And then there were eleven. The “Independent Group” of MPs can, for the time being, field a cricket team. They now hold more seats in the House of Commons than the Democratic Unionist Party. They are not so much a third way as the fourth force in Parliament. This is no small thing, but it is a complicated one and, perhaps, also a contradictory one.
The addition of three Conservatives – Anna Soubry, Heidi Allen and Sarah Wollaston – to the eight disaffected Labour MPs who have rebelled against Jeremy Corbyn’’s leadership gives the Independent Group a patina of bipartisan respectability. At a moment when neither major party commands the confidence of the electorate, that is a valuable commodity. There are many voters – millions of them, in fact – who have tired of traditional party politics and may be ready to embrace almost anything that styles itself as an alternative to the current, evidently knackered, system.
Even so, this is less a clarifying moment than a complicating one. The Berger Seven who resigned from Labour on Monday (since joined by Joan Ryan to become an Eight) had a clear message: Jeremy Corbyn is not a fit and proper person to be prime minister. It was a rebellion, and a brave one at that, against the hard-left faction that now runs the Labour Party. The readmission of Derek Hatton, late of Militant, merely confirmed the extent to which today’s Labour Party is not Neil Kinnock’s Labour Party, never mind that led by John Smith, Tony Blair, Gordon Brown or even Ed Miliband. The Trots have taken over.

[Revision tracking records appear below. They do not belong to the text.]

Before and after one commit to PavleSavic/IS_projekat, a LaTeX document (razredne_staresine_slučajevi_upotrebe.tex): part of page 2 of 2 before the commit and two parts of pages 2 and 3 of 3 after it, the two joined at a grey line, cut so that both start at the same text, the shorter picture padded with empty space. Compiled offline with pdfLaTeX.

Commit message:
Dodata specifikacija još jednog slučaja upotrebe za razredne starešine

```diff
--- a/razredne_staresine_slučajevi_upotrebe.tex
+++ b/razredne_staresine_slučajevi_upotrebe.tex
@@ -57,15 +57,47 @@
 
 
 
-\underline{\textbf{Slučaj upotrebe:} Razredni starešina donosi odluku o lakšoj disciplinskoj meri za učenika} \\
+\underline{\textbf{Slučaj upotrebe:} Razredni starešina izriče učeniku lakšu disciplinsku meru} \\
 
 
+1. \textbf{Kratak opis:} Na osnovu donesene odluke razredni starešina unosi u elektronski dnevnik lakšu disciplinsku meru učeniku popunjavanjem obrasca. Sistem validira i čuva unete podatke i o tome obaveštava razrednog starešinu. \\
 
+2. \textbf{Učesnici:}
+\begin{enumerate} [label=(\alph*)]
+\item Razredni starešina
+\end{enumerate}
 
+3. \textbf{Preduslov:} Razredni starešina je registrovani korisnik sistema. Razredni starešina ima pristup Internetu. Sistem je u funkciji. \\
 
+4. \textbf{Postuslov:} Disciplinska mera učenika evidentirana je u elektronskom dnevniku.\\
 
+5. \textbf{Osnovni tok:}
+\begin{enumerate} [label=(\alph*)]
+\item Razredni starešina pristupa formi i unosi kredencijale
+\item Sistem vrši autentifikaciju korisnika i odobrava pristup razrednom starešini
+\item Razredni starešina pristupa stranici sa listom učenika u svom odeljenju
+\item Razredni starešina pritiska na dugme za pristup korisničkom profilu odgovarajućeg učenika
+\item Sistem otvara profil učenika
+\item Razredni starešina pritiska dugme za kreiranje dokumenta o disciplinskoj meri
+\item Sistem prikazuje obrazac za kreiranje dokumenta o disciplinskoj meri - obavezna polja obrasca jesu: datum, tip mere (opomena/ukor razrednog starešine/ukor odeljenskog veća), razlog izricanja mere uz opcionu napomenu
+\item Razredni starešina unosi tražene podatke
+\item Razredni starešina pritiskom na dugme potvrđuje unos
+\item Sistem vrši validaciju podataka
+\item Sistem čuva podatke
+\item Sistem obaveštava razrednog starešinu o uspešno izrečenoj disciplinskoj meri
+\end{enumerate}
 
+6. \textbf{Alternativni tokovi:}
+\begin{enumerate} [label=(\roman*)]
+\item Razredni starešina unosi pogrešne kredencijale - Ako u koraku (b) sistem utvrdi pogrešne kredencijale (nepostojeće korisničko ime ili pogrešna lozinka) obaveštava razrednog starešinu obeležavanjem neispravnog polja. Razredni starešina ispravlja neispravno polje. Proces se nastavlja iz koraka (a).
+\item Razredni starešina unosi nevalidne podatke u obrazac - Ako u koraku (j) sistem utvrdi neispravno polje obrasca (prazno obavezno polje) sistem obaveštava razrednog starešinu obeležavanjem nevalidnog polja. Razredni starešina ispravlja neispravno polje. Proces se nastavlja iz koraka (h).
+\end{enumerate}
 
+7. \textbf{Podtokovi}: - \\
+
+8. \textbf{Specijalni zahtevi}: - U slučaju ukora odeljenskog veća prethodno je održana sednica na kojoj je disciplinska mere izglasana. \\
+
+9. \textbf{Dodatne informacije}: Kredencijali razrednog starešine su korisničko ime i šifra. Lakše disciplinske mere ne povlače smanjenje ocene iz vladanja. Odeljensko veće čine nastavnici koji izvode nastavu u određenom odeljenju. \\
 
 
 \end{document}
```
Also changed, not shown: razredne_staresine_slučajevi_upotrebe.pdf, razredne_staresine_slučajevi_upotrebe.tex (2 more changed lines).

That being so, Labour MPs who have little confidence in Corbyn’s leadership and no greater faith in the journey the party is making to the left had – and for those who remain within the fold, still have – a choice: is an ordinary Tory politician such as Theresa May less of a danger to the country than an extraordinary Labour politician such as Jeremy Corbyn? The implied message sent by the Berger-Umunna group is that Mrs May is the lesser of two disagreeable alternatives. As it happens, this is a message the country as a whole can agree with: according to YouGov, just one in five voters think Corbyn better equipped for high office than May.